During Friday night’s baseball game — their first of the shortened season — San Francisco Giants relief pitcher Sam Coonrod refused to take a knee with the rest of his teammates in honor of Black lives and the fight against racial injustice. The preplanned act of symbolism took place just before the National Anthem.
Coonrod later said that as a Christian, he didn’t want to kneel for anything other than God… which might have made some sense if he didn’t go on to spread right-wing propaganda about what Black Lives Matter represents.
“I’m a Christian,” Coonrod said. “I can’t get on board on a couple of things I’ve read about Black Lives Matter, how they lean toward Marxism and said some negative things about the nuclear family.”
He was referring to comments made five years ago by a Black Lives Matter co-founder, acknowledging she was a Marxist, cited repeatedly now by some conservative commentators.
“I meant no ill will by it,” Coonrod said. “I don’t think I’m better than anybody. I’m just a Christian. I believe I can’t kneel before anything but God, Jesus Christ. I chose not to kneel. I feel if I did kneel I’d be a hypocrite. I don’t want to be a hypocrite.”
He’s just a Christian, but most everyone else who was kneeling is… what, exactly?
Most of those players are undoubtedly Christian too. Somehow, they understood the difference between using their platform to draw attention to racism and injustice through the act of kneeling and staying true to their personal beliefs.
Had Coonrod kneeled, who exactly would have called him out as a religious hypocrite? It’s a bogeyman that exists only in his mind.
But he decided the simple gesture was actually an act of Christian Persecution, as if Major League Baseball wanted him to violate his religious freedom. The selfishness right there is unbelievable. Christians who have similar mindsets routinely want everyone pledging allegiance to the U.S. flag… but kneeling for Black lives is somehow crossing the line?
The controversy is less about his not-kneeling and more about Coonrod’s bizarre misunderstanding about what BLM represents, as if one person stands for the entire movement, or as if everyone who’s been protesting these past several weeks gives a damn about every word written on the Black Lives Matter website.
To not even understand what his colleagues are doing, and then to cite his faith as a shield against criticism, just reveals how little he knows about the moment we’re in as a nation.

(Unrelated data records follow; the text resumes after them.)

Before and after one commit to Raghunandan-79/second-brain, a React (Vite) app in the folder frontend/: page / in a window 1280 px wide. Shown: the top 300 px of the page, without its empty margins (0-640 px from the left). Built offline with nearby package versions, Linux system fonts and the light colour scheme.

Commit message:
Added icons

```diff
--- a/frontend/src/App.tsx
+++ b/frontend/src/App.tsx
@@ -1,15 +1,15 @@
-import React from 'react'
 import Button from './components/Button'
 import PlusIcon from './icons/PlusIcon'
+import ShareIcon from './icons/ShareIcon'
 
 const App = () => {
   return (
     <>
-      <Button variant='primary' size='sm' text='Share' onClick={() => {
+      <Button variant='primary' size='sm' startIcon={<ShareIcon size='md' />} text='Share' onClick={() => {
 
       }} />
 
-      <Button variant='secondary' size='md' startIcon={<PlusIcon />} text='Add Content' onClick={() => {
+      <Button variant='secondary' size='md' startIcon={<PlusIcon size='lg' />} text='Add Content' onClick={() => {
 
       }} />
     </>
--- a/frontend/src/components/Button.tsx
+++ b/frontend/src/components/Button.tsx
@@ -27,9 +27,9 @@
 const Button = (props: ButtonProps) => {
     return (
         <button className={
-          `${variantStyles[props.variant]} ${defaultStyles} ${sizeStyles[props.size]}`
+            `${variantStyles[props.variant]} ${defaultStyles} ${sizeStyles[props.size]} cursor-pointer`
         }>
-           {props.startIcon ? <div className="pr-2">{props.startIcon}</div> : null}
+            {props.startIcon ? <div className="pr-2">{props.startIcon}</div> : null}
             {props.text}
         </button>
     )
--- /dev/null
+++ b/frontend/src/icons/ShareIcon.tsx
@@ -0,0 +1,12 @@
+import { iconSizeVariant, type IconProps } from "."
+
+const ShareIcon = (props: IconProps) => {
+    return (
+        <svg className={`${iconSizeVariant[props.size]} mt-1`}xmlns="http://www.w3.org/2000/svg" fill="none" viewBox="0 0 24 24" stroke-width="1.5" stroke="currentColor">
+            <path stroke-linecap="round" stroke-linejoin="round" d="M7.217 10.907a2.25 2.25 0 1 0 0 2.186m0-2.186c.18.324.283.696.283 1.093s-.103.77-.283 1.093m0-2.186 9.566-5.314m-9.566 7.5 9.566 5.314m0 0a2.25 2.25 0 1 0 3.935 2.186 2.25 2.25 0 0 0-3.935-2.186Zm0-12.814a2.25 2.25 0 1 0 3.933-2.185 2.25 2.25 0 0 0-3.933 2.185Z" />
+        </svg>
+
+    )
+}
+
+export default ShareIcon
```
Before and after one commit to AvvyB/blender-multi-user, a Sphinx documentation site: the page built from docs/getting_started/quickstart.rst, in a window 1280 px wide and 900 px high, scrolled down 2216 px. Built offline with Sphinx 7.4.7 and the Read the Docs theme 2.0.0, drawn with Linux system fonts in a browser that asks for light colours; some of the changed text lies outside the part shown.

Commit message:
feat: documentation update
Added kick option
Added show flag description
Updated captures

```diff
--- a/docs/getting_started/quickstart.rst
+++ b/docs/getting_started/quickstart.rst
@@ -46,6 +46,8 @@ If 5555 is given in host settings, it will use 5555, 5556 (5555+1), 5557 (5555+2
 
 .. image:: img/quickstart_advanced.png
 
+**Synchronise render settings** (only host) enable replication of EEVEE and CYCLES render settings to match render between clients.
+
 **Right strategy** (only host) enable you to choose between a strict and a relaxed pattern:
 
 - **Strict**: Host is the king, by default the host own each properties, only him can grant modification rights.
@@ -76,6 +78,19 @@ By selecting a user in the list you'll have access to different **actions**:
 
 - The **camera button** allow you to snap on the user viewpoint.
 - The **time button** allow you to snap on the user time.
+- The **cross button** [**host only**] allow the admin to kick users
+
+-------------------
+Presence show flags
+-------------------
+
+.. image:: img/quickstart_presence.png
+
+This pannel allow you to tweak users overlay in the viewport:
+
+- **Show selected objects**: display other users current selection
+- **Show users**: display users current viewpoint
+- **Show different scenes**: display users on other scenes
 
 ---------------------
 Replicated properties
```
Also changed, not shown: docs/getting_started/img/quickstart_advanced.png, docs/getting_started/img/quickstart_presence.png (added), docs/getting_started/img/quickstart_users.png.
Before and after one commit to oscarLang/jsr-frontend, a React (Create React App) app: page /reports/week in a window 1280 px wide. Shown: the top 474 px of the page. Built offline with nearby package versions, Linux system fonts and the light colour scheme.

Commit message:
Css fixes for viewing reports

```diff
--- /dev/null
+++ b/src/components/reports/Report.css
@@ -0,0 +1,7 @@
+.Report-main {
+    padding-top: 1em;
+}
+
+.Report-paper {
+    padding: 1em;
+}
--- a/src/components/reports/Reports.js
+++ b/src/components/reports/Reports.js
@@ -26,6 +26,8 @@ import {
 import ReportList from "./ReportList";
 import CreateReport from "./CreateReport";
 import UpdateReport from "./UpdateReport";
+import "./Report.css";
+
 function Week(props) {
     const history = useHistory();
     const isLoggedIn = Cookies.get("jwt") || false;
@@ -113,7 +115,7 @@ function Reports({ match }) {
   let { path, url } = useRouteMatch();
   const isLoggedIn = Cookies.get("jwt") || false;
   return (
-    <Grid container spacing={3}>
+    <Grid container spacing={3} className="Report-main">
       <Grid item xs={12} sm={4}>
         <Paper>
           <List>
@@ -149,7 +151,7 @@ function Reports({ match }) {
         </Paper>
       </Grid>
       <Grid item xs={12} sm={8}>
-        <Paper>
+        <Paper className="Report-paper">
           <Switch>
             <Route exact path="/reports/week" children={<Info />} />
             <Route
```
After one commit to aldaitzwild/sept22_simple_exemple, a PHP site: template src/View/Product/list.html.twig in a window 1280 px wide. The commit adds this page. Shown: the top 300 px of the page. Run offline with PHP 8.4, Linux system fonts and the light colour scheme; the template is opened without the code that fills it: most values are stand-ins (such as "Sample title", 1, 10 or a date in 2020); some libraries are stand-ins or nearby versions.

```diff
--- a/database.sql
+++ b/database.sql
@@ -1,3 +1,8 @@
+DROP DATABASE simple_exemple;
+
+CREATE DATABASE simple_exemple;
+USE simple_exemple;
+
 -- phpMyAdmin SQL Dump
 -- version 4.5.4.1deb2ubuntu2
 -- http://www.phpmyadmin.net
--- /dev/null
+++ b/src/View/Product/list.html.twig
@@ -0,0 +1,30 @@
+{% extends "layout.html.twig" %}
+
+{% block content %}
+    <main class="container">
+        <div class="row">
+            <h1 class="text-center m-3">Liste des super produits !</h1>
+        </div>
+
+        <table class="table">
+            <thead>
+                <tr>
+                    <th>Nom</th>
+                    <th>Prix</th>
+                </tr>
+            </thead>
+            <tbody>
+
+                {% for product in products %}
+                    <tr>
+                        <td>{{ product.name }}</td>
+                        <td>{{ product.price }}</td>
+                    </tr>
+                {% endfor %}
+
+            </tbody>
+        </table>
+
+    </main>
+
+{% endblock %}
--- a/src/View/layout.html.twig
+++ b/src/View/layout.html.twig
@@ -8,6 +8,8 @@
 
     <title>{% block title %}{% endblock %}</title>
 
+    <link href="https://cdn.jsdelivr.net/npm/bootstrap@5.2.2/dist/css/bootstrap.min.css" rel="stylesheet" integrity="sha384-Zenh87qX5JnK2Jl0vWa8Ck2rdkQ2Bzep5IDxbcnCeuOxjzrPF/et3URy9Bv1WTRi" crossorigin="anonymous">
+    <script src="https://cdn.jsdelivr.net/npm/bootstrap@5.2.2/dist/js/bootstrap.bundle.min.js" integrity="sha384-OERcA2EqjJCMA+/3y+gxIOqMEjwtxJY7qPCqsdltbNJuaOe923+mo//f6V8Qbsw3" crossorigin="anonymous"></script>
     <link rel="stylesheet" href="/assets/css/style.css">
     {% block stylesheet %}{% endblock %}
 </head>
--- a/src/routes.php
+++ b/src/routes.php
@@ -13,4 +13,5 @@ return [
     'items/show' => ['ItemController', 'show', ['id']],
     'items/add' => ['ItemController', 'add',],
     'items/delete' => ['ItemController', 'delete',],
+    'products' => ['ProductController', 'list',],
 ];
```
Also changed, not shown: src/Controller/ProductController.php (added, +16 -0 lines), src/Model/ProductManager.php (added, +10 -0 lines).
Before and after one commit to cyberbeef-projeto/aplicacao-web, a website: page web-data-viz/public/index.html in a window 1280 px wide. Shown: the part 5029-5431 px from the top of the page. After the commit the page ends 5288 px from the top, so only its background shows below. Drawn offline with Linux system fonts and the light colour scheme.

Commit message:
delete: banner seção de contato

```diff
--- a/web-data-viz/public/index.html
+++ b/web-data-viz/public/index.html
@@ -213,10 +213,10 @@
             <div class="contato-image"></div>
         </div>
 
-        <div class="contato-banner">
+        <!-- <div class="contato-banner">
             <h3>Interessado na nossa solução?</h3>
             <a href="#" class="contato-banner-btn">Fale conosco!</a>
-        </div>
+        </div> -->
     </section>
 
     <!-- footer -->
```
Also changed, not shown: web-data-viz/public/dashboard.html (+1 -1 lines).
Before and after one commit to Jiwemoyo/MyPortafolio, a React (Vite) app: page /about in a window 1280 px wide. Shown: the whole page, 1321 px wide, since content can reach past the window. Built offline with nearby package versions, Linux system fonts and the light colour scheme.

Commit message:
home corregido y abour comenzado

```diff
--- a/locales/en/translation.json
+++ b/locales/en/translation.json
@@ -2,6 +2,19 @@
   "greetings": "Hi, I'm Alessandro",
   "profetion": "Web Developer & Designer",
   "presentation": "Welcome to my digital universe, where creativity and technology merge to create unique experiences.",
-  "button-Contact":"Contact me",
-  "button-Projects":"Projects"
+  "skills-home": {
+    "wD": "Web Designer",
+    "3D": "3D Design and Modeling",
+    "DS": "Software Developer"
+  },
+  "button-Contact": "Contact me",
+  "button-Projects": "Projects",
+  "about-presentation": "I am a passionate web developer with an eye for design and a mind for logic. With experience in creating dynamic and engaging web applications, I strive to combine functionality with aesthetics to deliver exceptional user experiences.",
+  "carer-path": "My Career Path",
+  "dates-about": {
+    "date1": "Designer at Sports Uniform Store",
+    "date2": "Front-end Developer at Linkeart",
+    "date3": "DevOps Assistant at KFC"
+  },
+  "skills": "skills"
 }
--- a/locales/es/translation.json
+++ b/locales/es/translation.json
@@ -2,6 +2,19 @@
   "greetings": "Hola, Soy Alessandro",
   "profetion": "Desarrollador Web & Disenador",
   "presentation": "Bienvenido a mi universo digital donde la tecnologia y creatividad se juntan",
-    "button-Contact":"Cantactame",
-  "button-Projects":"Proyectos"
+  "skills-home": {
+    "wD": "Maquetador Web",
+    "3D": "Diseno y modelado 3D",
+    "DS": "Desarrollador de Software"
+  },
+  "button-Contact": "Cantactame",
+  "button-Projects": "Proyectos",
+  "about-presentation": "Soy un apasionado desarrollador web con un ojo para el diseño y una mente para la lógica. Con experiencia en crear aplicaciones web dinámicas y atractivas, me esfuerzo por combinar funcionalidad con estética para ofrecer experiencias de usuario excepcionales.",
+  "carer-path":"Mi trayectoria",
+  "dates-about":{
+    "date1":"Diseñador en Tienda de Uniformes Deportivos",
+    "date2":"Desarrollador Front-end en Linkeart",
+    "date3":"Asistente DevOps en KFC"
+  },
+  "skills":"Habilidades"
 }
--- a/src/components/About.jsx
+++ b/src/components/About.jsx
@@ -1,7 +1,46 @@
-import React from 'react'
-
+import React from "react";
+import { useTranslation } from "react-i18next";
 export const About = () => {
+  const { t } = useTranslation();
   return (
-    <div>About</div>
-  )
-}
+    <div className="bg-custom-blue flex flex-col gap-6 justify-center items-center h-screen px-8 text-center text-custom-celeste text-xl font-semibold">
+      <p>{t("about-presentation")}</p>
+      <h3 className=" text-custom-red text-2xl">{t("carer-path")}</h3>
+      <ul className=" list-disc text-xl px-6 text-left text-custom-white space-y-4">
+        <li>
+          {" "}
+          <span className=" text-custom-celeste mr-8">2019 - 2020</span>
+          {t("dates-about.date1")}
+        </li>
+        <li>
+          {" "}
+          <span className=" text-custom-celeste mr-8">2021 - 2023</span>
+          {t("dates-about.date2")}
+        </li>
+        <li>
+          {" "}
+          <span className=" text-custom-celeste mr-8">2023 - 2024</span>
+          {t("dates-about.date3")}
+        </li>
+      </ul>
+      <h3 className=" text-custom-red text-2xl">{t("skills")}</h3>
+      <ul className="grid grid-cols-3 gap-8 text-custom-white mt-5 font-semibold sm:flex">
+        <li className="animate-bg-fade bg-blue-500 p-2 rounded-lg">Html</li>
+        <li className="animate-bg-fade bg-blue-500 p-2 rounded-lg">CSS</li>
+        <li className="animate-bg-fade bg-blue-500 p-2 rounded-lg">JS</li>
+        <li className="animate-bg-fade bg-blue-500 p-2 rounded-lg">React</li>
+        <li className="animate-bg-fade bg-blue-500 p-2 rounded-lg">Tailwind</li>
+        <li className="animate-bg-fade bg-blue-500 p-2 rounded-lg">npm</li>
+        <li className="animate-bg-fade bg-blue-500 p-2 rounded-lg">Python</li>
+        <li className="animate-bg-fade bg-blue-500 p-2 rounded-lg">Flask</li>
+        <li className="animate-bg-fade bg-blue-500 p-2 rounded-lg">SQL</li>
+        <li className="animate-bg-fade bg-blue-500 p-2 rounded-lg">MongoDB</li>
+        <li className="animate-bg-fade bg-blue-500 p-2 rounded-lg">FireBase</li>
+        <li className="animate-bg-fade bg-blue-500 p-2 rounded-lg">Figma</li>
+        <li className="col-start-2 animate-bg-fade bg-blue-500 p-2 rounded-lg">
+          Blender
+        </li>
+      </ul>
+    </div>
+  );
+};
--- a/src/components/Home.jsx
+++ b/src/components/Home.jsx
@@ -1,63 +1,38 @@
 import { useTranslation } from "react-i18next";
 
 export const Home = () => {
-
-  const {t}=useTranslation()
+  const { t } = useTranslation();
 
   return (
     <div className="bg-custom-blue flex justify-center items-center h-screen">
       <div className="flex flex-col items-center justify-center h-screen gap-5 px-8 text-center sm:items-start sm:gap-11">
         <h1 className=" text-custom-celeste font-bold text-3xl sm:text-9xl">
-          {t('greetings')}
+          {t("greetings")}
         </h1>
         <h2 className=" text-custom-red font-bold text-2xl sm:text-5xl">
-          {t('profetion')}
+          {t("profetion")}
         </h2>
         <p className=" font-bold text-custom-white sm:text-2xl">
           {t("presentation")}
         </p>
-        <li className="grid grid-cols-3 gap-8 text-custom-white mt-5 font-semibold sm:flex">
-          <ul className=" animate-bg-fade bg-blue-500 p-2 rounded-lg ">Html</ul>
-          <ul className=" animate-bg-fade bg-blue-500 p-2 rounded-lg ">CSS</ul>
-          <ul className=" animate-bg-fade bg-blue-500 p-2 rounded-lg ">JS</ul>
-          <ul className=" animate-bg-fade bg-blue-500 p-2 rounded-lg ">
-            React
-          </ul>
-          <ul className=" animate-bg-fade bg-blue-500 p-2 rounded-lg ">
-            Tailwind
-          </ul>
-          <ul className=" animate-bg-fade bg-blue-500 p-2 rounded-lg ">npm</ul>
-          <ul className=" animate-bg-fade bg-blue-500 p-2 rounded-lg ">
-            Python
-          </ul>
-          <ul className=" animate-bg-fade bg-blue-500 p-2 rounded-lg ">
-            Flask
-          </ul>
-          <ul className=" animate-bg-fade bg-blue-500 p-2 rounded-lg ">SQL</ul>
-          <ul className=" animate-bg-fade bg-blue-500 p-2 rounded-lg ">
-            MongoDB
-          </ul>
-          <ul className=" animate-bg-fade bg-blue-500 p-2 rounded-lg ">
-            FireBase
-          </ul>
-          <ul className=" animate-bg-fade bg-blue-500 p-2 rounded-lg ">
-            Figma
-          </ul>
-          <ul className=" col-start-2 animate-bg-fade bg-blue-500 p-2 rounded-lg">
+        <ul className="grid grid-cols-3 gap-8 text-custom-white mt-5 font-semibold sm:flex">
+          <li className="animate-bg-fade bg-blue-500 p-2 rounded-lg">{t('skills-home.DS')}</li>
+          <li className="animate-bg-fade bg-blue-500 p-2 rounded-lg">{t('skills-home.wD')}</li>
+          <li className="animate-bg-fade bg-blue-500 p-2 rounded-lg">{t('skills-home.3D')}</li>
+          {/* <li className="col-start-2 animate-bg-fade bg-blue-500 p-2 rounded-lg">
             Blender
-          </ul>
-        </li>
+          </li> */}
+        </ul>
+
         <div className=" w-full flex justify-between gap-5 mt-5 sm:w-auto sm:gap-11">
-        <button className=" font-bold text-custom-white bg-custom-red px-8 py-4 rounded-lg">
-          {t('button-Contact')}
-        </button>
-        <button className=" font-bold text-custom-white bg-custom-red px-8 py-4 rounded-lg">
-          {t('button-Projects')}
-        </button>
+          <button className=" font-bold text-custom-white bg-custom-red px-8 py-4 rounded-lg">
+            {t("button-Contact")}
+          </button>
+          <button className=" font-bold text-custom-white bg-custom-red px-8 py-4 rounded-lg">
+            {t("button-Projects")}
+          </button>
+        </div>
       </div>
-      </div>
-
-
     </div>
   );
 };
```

Here’s just one example of a Christian player who was able to make sense of what Coonrod couldn’t understand:
Asked for his opinion on the #stlcards wearing Black Lives Matter t-shirts and taking unified action, Adam Wainwright spoke for more than three minutes. This will be written about extensively, but I wanted to make sure to share his words in total. pic.twitter.com/D9vfP3W7Gl
— Jeff Jones (@jmjones) July 24, 2020
Coonrod shouldn’t be penalized for not kneeling. His manager already said there was no issue in the clubhouse. But no one should pretend this has anything to do with faith when plenty of other players who share his religion knew better.
This wasn’t some Colin Kaepernick act-of-courage moment. This was ignorance masquerading as faith. He’s lucky there weren’t fans in the stands able to react to it in real time.